The researchers have added polymer to the ridges, which would essentially mean adding polymer to the surface that the prints may have been left on. The fingerprint residue acts like an insulator while the areas between it are covered in a polymer that reacts with an electronic charge, providing basically a “negative” image of the fingerprint. “But digitally, that’s perfectly straightforward to convert to a positive image,” says Hillman.

Barker explains the process: “Whereas before, we were targeting the peaks on the finger where they made contact with the surface, now we’re targeting the troughs where it hasn’t made contact and, therefore, getting that negative image.” This could be particularly helpful because, while there does need to be a certain amount of residue for the print to be salvageable through traditional methods, it takes much less latent print for the print to act as an insulator in this method, says Barker.

Additionally, if a more traditional illumination method has already been used on the prints, such as adding a chemical reagent, investigators should still be able to use this newer method because it focuses on the valleys that have not been treated with any chemicals yet, says Hillman.
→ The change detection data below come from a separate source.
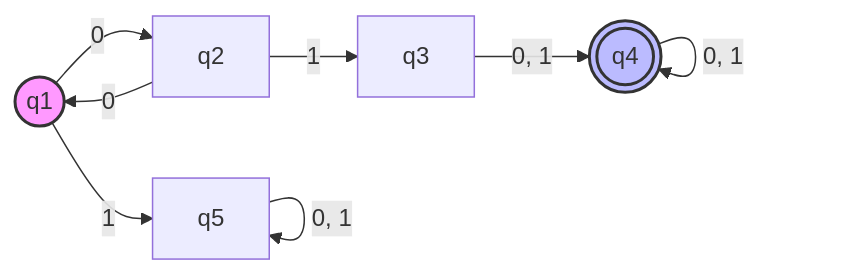
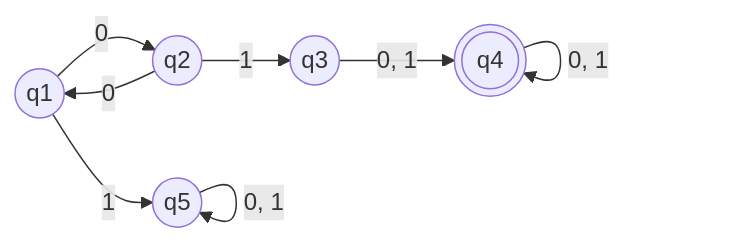
Before and after one commit to AmarieCarina/LFA: the diagram in DFA/README.md, drawn with Mermaid.

````diff
--- a/DFA/README.md
+++ b/DFA/README.md
@@ -1,18 +1,20 @@
 ```mermaid
 graph LR
     q1((q1))
     q4(((q4)))
+    q2((q2))
+    q3((q3))
+    q5((q5))
+    
     
     q1 -->|0| q2
     q1 -->|1| q5
     q2 -->|0| q1
     q2 -->|1| q3
     
     q3 -->|0, 1| q4
     
     q4 -->|0, 1| q4
     q5 -->|0, 1| q5
 
-    style q1 fill:#f9f,stroke:#333,stroke-width:2px
-    style q4 fill:#bbf,stroke:#333,stroke-width:2px
 ```
````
Likewise, someone could use a traditional illumination method after this method is applied.

The researchers have made further breakthroughs in this method by partnering with Barker to use neutrons to attach what are known as fluorophore molecules to the polymers, which will make them easier to pick up by certain lights that are already used in many police laboratories. It also makes the barrier to entry for using this new technique much lower.

One limitation, however, is that the method only works on metals for now. “It has to be a conducting surface in order for us to put the polymer down and, simplistically, that means metal. So you couldn’t do it on a painted metal surface, because you’ve colored the whole of the surface with an insulator,” says Hillman. But it would work on stainless steel knives, brass bullet casings, and items made of copper and lead.

The researchers’ method also works better in situations where the prints are older or have been exposed to ambient elements, such as heat and water, says Hillman. The “polymer methods work well for some of the scenarios that some of the existing techniques don’t work well for. And our belief at this time is that it works well for some of the cases where the…aging process has removed a significant amount of the material.” Hillman says the researchers have been in touch with the U.K. government and various police forces about testing out the method in lab settings.